**Work instructions**
Report the count of lines in the records that contain "Skeleton", without any added text.

Data entries:
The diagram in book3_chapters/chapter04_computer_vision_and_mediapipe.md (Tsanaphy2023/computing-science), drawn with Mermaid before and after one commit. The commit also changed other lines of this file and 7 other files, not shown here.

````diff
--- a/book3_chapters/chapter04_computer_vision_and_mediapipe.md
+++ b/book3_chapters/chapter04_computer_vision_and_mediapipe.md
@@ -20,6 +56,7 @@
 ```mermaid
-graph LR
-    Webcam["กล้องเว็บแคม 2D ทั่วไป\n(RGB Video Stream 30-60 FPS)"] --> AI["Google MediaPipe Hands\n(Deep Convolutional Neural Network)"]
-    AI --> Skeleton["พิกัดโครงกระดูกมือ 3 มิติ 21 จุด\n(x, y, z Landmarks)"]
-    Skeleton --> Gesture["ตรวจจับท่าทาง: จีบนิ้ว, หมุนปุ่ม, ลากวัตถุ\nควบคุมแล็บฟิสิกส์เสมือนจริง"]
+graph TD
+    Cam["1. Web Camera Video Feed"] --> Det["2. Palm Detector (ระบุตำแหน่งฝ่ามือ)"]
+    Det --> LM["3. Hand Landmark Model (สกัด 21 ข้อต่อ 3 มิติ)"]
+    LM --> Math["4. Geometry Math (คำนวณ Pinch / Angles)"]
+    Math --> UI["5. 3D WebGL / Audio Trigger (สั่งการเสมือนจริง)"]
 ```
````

**Your solution**
2